Snapping shrimps: Females more aggressive than males
Female snapping shrimps are more aggressive than males, frequently snapping their deadly claws at each other, a study has shown.
Researchers in the US had expected male shrimps - which brandish a larger snapping claw - to behave more aggressively.
But despite their smaller claw size, females snapped more often when defending their territory.
Findings are published in the journal Ethology.
"We're so used to seeing animals in which males have larger weapons than females: bigger antlers, bigger teeth, bigger horns... And in many of these species, males are more aggressive than females," said Dr Melissa Hughes, from the College of Charleston in South Carolina, US who led the study.
"Males, more so than females, benefit from being aggressive and having large weapons, in species where males compete for females."
Snapping shrimps are sometimes called pistol shrimps and use their larger claw - the major chela - as a deadly weapon to kill prey and opponents.

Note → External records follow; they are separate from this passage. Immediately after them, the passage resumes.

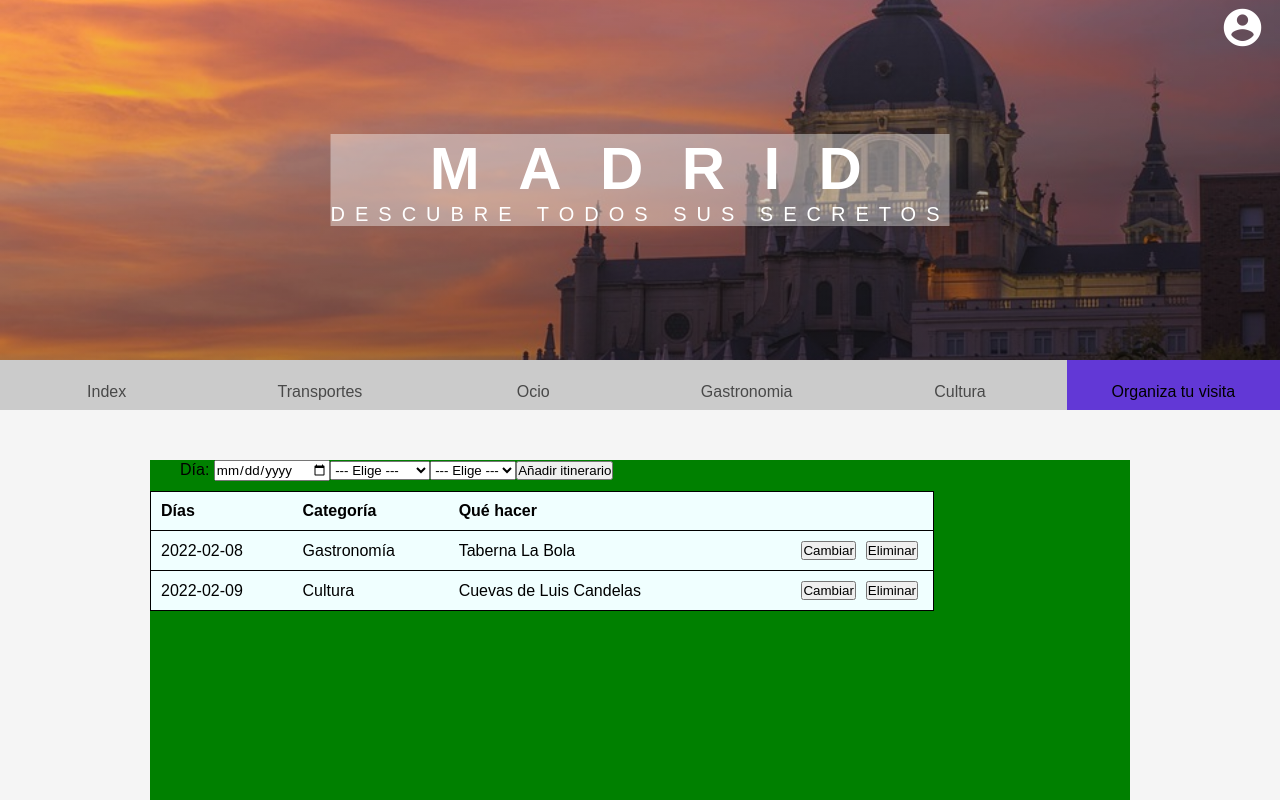
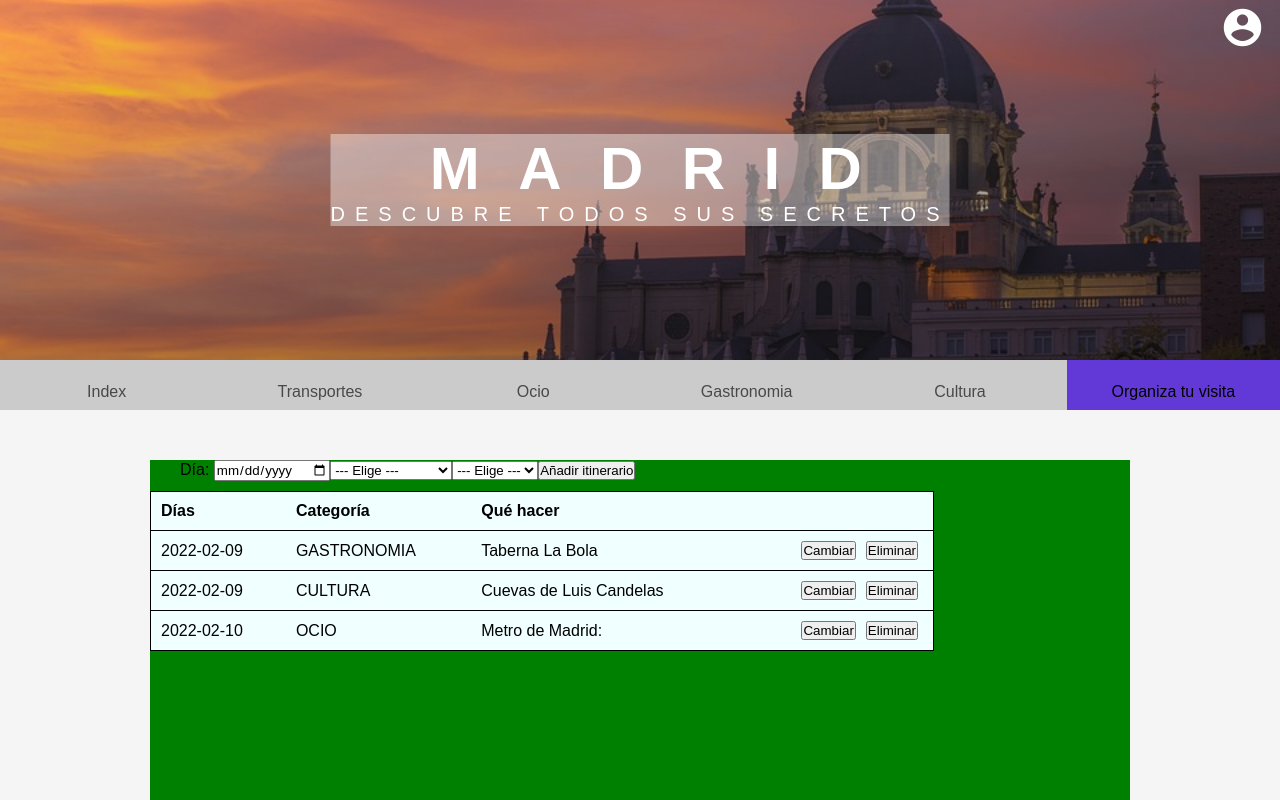
Before and after one commit to EquipoJavier/Proyecto-react, a React (Create React App) app: page /visita in a window 1280 px wide. Shown: the top 800 px of the page. Built offline with nearby package versions, Linux system fonts and the light colour scheme; data requests are answered from the project's data file.

Commit message:
(crud) update: now update popup gets populated properly

```diff
--- a/src/components/Visita/UpdateForm/UpdateForm.js
+++ b/src/components/Visita/UpdateForm/UpdateForm.js
@@ -3,13 +3,12 @@ import './UpdateForm.scss';
 export default function UpdateForm(props) {
     const isShown = props.isShown;
     const dropdown = props.dropdown;
-    const category = props.category;
+    const category = props.category.toUpperCase();
     const dispatch = props.dispatch;
     const selectedPlan = props.selectedPlan;
 
     return isShown ? (
         <>
-            {console.log(category, "<<<<")}
             <div className="update">
                 <div className="update__content">
                     <div className="update__form">
@@ -28,9 +27,9 @@ export default function UpdateForm(props) {
                                     console.log("CATEGORIA CAMBIADO: ", event.target.value)
                                 }}>
                                     <option style={{display:"none"}}>--- Elige ---</option>
-                                    <option>Cultura</option>
-                                    <option>Gastronomía</option>
-                                    <option>Ocio</option>
+                                    <option>CULTURA</option>
+                                    <option>GASTRONOMIA</option>
+                                    <option>OCIO</option>
                                 </select>
 
                             {/* /////////////////////// SELECT ITEM */}
--- a/src/components/Visita/Visita.js
+++ b/src/components/Visita/Visita.js
@@ -19,7 +19,6 @@ export default function Visita() {
     });
 
     const initialCategoryState = {
-        selectedCategory: false,
         selectedPlan: {},
         showPlanning: false,
         category: "",
@@ -28,11 +27,10 @@ export default function Visita() {
 
     const categoryReducer = (state, action) => {
         switch (action.type) {
-            case "Gastronomía":
+            case "gastronomia":
                 return {
                     ...state,
-                    selectedCategory: true,
-                    category: "Gastronomía",
+                    category: "gastronomia",
                     dropdown: pageEndPoint.data.gastronomia.restaurantes.map(restaurante => {
                         return restaurante.name;
                     })
@@ -40,20 +38,18 @@ export default function Visita() {
 
             // Cultura y ocio son temporales, esto es un ejemplo a falta de datos.
             // Pero la idea es la misma que en gastronomía: un map para recoger los NOMBRES de museos/parques/etc
-            case "Cultura":
+            case "cultura":
                 return {
                     ...state,
-                    selectedCategory: true,
-                    category: "Cultura",
+                    category: "cultura",
                     dropdown: pageEndPoint.data.cultura.first.map(element => {
                         return element.name;
                     })
                 }
-            case "Ocio":
+            case "ocio":
                 return {
                     ...state,
-                    selectedCategory: true,
-                    category: "Ocio",
+                    category: "ocio",
                     dropdown: pageEndPoint.data.ocio.first.map(element => {
                         return element.name;
                     })
@@ -63,7 +59,10 @@ export default function Visita() {
                     ...state,
                     category: action.payload.category,
                     selectedPlan: action.payload,
-                    showPlanning: true
+                    showPlanning: true,
+                    dropdown: pageEndPoint.data[action.payload.category][action.categoryIndex].map(element => {
+                        return element.name;
+                    })
                 }
             case "CloseForm":
                 return {
--- a/src/components/Visita/VisitaForm/VisitaForm.js
+++ b/src/components/Visita/VisitaForm/VisitaForm.js
@@ -16,13 +16,13 @@ export default function VisitaForm(props) {
 
                 {/* /////////////////////// SELECT CATEGORY */}
                     <select onChange={event =>  {
-                            dispatch({type:event.target.value});
+                            dispatch({type:event.target.value.toLowerCase()});
                             setNewPlan({...newPlan, category: event.target.value})
                     }}>
                         <option style={{display:"none"}}>--- Elige ---</option>
-                        <option>Cultura</option>
-                        <option>Gastronomía</option>
-                        <option>Ocio</option>
+                        <option>CULTURA</option>
+                        <option>GASTRONOMIA</option>
+                        <option>OCIO</option>
                     </select>
 
 
--- a/src/components/Visita/VisitaTabla/Visita_tabla.js
+++ b/src/components/Visita/VisitaTabla/Visita_tabla.js
@@ -3,6 +3,40 @@ import './Visita_tabla.scss';
 export default function VisitaTabla(props) {
     const planning = props.planning;
     const dispatch = props.dispatch;
+
+    /* Como la estructura del json está hecha de forma diferente para cada categoría ([...].data.gastronomia.restaurantes.[...] para los restaurantes,
+        [...].cultura.museos.[...] para los museos...), en el dispatch hace falta devolver tanto la categoría (cultura) como la propiedad del objeto (museos),
+        por separado. Por eso, en vez de hacer el dispatch directamente en el onClick, se llama a la función "dispatchUpdate()", que recibe el elemento a
+        modificar de la tabla, y en función de su categoría, se define el "índice" de esa categoría que va a almacenar los elementos a recuperar (los restaurantes,
+        museos, etc) */
+    function dispatchUpdate(row) {
+        var categoryIndex = "";
+
+        switch (row.category) {
+            case "GASTRONOMIA":
+                categoryIndex = "restaurantes";
+                break;
+            case "CULTURA":
+                categoryIndex = "first";
+                break;
+            case "OCIO":
+                categoryIndex = "first";
+                break;
+            default:
+                categoryIndex = ""
+        }
+
+        dispatch({
+            type: "Update",
+            payload: {
+                day: row.day,
+                category: row.category.toLowerCase(),
+                option: row.option,
+                id: row.id
+            },
+            categoryIndex: categoryIndex
+        })
+    }
 
     return (
         <div className="visita__content__table">
@@ -22,17 +56,7 @@ export default function VisitaTabla(props) {
                                 <td>{row.category}</td>
                                 <td>{row.option}</td>
                                 <td className="visita__content__table--buttons">
-                                    <button onClick={() => {
-                                        dispatch({
-                                            type: "Update",
-                                            payload: {
-                                                day: row.day,
-                                                category: row.category,
-                                                option: row.option,
-                                                id: row.id
-                                            }
-                                        })
-                                        }}>Cambiar</button>
+                                    <button onClick={() => {dispatchUpdate(row)}}>Cambiar</button>
                                     <button>Eliminar</button>
                                 </td>
                             </tr>
--- a/src/server/db.json
+++ b/src/server/db.json
@@ -147,16 +147,22 @@
   },
   "visita": [
     {
-      "day": "2022-02-08",
-      "category": "Gastronomía",
+      "day": "2022-02-09",
+      "category": "GASTRONOMIA",
       "option": "Taberna La Bola",
       "id": 1
     },
     {
       "day": "2022-02-09",
-      "category": "Cultura",
+      "category": "CULTURA",
       "option": "Cuevas de Luis Candelas",
       "id": 2
+    },
+    {
+      "day": "2022-02-10",
+      "category": "OCIO",
+      "option": "Metro de Madrid:",
+      "id": 3
     }
   ]
 }
```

They can kill enemies with a direct snap, and are known to stun potential food with a jet of bubbles by rapidly closing their larger claw. The snapping sound of this bubble blast collapsing gave the animals their name.
The researchers wanted to see how different sexes use their claws to defend their territory.
They collected two species of snapping shrimp, Alpheus heterochaelis and Alpheus angulosus, and studied same-sex and opposite-sex interactions in test chambers.
The shrimps were allowed to become residents in a burrow, before being faced with intruder shrimps.
The researchers filmed these interactions and counted the number of snaps - a sign of aggression - by each shrimp.
In both species, female shrimps contradicted the researchers' expectations by snapping more overall, and behaving more aggressively towards other females. Males were equally aggressive to both male and female intruders.
Dr Hughes admitted the reasons for females' more aggressive behaviour are unclear.
"Female aggression has not been studied nearly as much, and so we don't understand it nearly as well," she told BBC Nature.
"One possibility here is that females are competing with each other for males, either through direct competition fighting over males, or by defending large territories so that the distance between females is too large for one male to easily move between multiple females."
There are over 400 species of snapping shrimp. The crustaceans use their two distinct claws for different functions, and if they lose their larger claw in battle, the smaller one transforms into their snapping claw, and a new one grows where the snapper used to be.
"These are incredibly cool animals that nearly no one has ever heard of," commented Dr Hughes.